TASK STATEMENT: Without the pictures, write the listing out again exactly as it appears.
# # # # # # #
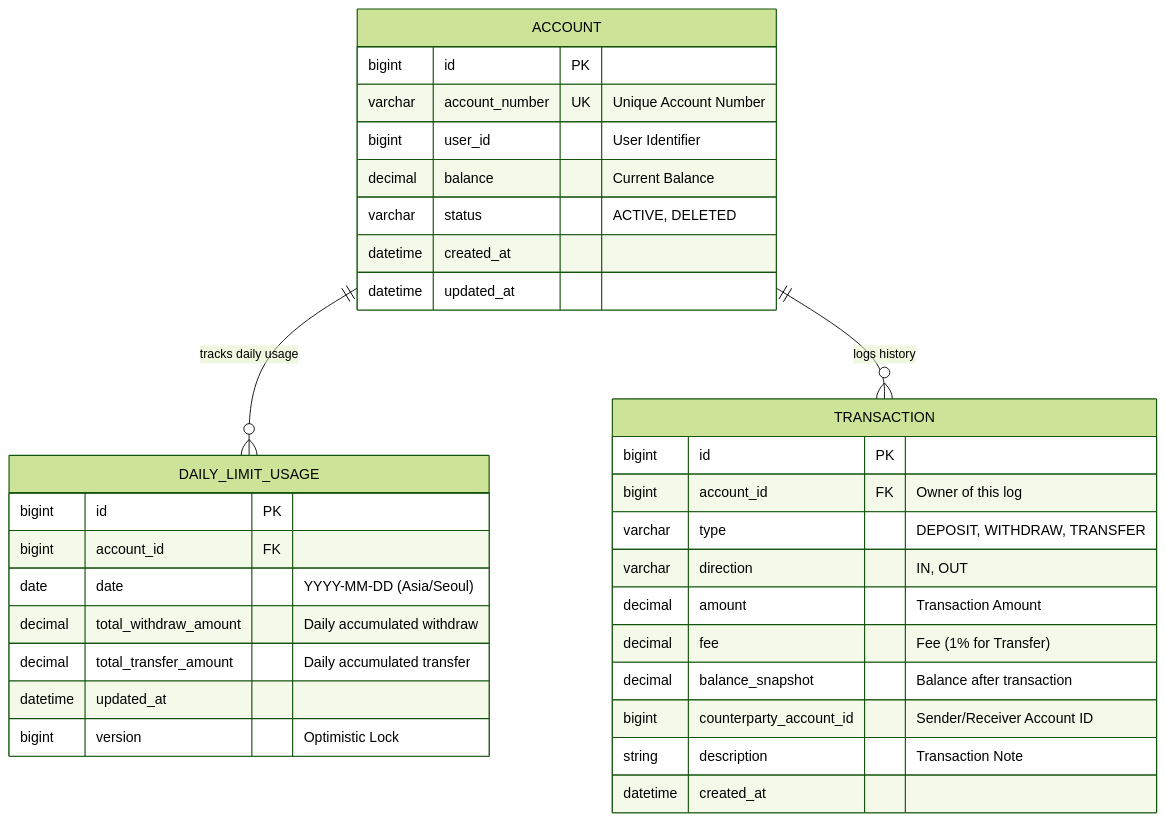
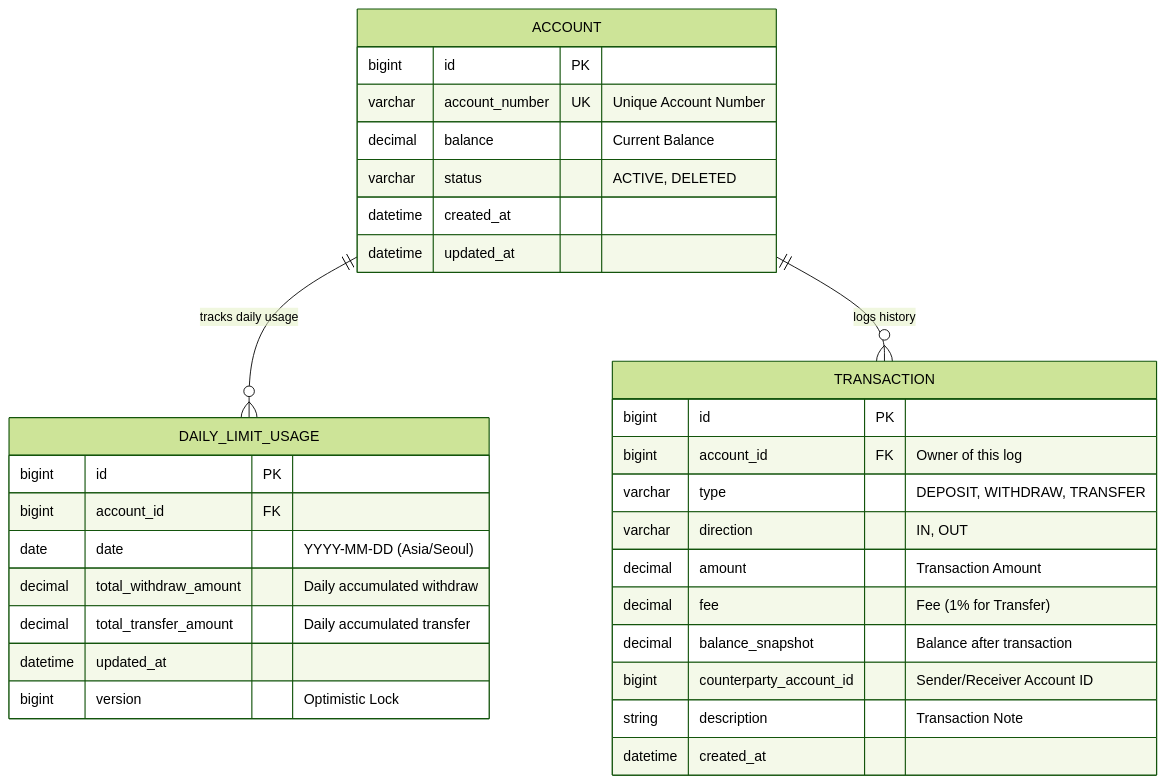
Before and after one commit to IMDongH/IMDONGHYEOK_backend: the diagram in docs/ERD.md, drawn with Mermaid (forest theme).

Commit message:
docs: ERD에서 user_id 컬럼 제거

````diff
--- a/docs/ERD.md
+++ b/docs/ERD.md
@@ -11,38 +11,38 @@
 ```mermaid
 erDiagram
     ACCOUNT {
         bigint id PK
         varchar account_number UK "Unique Account Number"
-        bigint user_id "User Identifier"
+
         decimal balance "Current Balance"
         varchar status "ACTIVE, DELETED"
         datetime created_at
         datetime updated_at
     }
 
     DAILY_LIMIT_USAGE {
         bigint id PK
         bigint account_id FK
         date date "YYYY-MM-DD (Asia/Seoul)"
         decimal total_withdraw_amount "Daily accumulated withdraw"
         decimal total_transfer_amount "Daily accumulated transfer"
         datetime updated_at
         bigint version "Optimistic Lock"
     }
 
     TRANSACTION {
         bigint id PK
         bigint account_id FK "Owner of this log"
         varchar type "DEPOSIT, WITHDRAW, TRANSFER"
         varchar direction "IN, OUT"
         decimal amount "Transaction Amount"
         decimal fee "Fee (1% for Transfer)"
         decimal balance_snapshot "Balance after transaction"
         bigint counterparty_account_id "Sender/Receiver Account ID"
         string description "Transaction Note"
         datetime created_at
     }
 
     ACCOUNT ||--o{ DAILY_LIMIT_USAGE : "tracks daily usage"
     ACCOUNT ||--o{ TRANSACTION : "logs history"
 ```
````
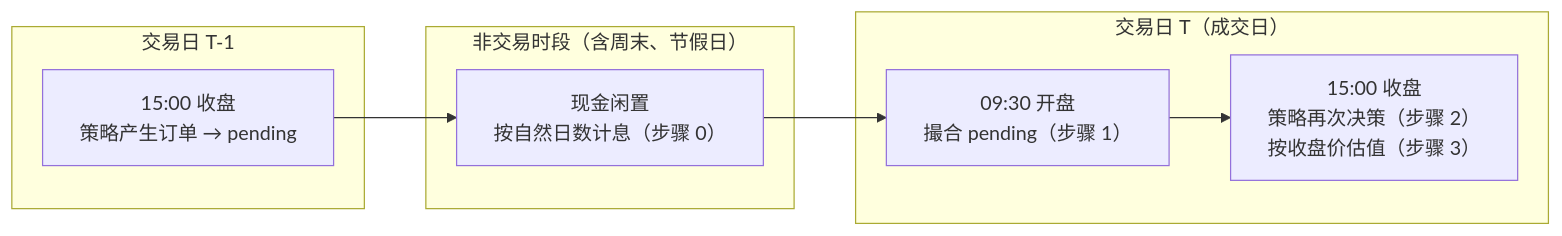
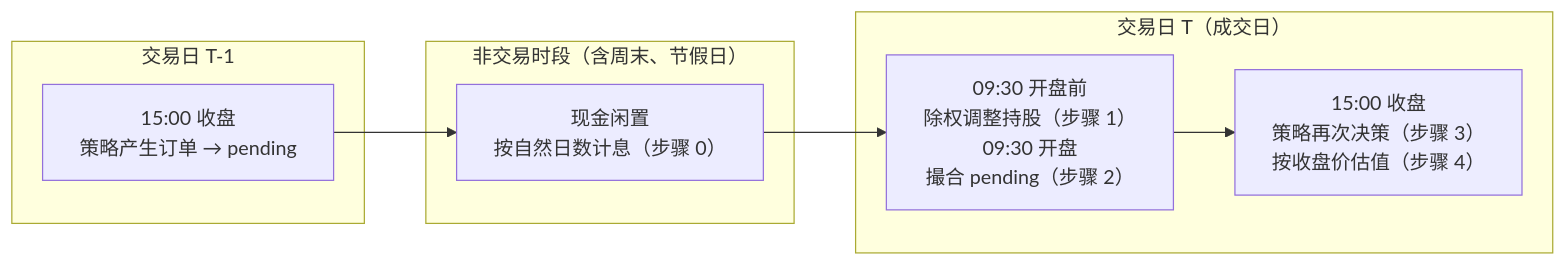
Before and after one commit to guevara12345/quant: diagram 13 of 23 in docs/code-walkthrough.md, drawn with Mermaid. The commit also changed other lines of this file and 11 other files, not shown here.

````diff
--- a/docs/code-walkthrough.md
+++ b/docs/code-walkthrough.md
@@ -573,15 +586,15 @@
 ```mermaid
 flowchart LR
     subgraph T0["交易日 T-1"]
         C0["15:00 收盘<br/>策略产生订单 → pending"]
     end
     subgraph Gap["非交易时段（含周末、节假日）"]
         I["现金闲置<br/>按自然日数计息（步骤 0）"]
     end
     subgraph T1["交易日 T（成交日）"]
-        O1["09:30 开盘<br/>撮合 pending（步骤 1）"]
-        C1["15:00 收盘<br/>策略再次决策（步骤 2）<br/>按收盘价估值（步骤 3）"]
+        O1["09:30 开盘前<br/>除权调整持股（步骤 1）<br/>09:30 开盘<br/>撮合 pending（步骤 2）"]
+        C1["15:00 收盘<br/>策略再次决策（步骤 3）<br/>按收盘价估值（步骤 4）"]
         O1 --> C1
     end
     C0 --> I --> O1
 ```
````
# # # # # # #
WRITTEN SOLUTION:
Before and after one commit to IMDongH/IMDONGHYEOK_backend: the diagram in docs/ERD.md, drawn with Mermaid (forest theme).

Commit message:
docs: ERD에서 user_id 컬럼 제거

````diff
--- a/docs/ERD.md
+++ b/docs/ERD.md
@@ -11,38 +11,38 @@
 ```mermaid
 erDiagram
     ACCOUNT {
         bigint id PK
         varchar account_number UK "Unique Account Number"
-        bigint user_id "User Identifier"
+
         decimal balance "Current Balance"
         varchar status "ACTIVE, DELETED"
         datetime created_at
         datetime updated_at
     }
 
     DAILY_LIMIT_USAGE {
         bigint id PK
         bigint account_id FK
         date date "YYYY-MM-DD (Asia/Seoul)"
         decimal total_withdraw_amount "Daily accumulated withdraw"
         decimal total_transfer_amount "Daily accumulated transfer"
         datetime updated_at
         bigint version "Optimistic Lock"
     }
 
     TRANSACTION {
         bigint id PK
         bigint account_id FK "Owner of this log"
         varchar type "DEPOSIT, WITHDRAW, TRANSFER"
         varchar direction "IN, OUT"
         decimal amount "Transaction Amount"
         decimal fee "Fee (1% for Transfer)"
         decimal balance_snapshot "Balance after transaction"
         bigint counterparty_account_id "Sender/Receiver Account ID"
         string description "Transaction Note"
         datetime created_at
     }
 
     ACCOUNT ||--o{ DAILY_LIMIT_USAGE : "tracks daily usage"
     ACCOUNT ||--o{ TRANSACTION : "logs history"
 ```
````
Before and after one commit to guevara12345/quant: diagram 13 of 23 in docs/code-walkthrough.md, drawn with Mermaid. The commit also changed other lines of this file and 11 other files, not shown here.

````diff
--- a/docs/code-walkthrough.md
+++ b/docs/code-walkthrough.md
@@ -573,15 +586,15 @@
 ```mermaid
 flowchart LR
     subgraph T0["交易日 T-1"]
         C0["15:00 收盘<br/>策略产生订单 → pending"]
     end
     subgraph Gap["非交易时段（含周末、节假日）"]
         I["现金闲置<br/>按自然日数计息（步骤 0）"]
     end
     subgraph T1["交易日 T（成交日）"]
-        O1["09:30 开盘<br/>撮合 pending（步骤 1）"]
-        C1["15:00 收盘<br/>策略再次决策（步骤 2）<br/>按收盘价估值（步骤 3）"]
+        O1["09:30 开盘前<br/>除权调整持股（步骤 1）<br/>09:30 开盘<br/>撮合 pending（步骤 2）"]
+        C1["15:00 收盘<br/>策略再次决策（步骤 3）<br/>按收盘价估值（步骤 4）"]
         O1 --> C1
     end
     C0 --> I --> O1
 ```
````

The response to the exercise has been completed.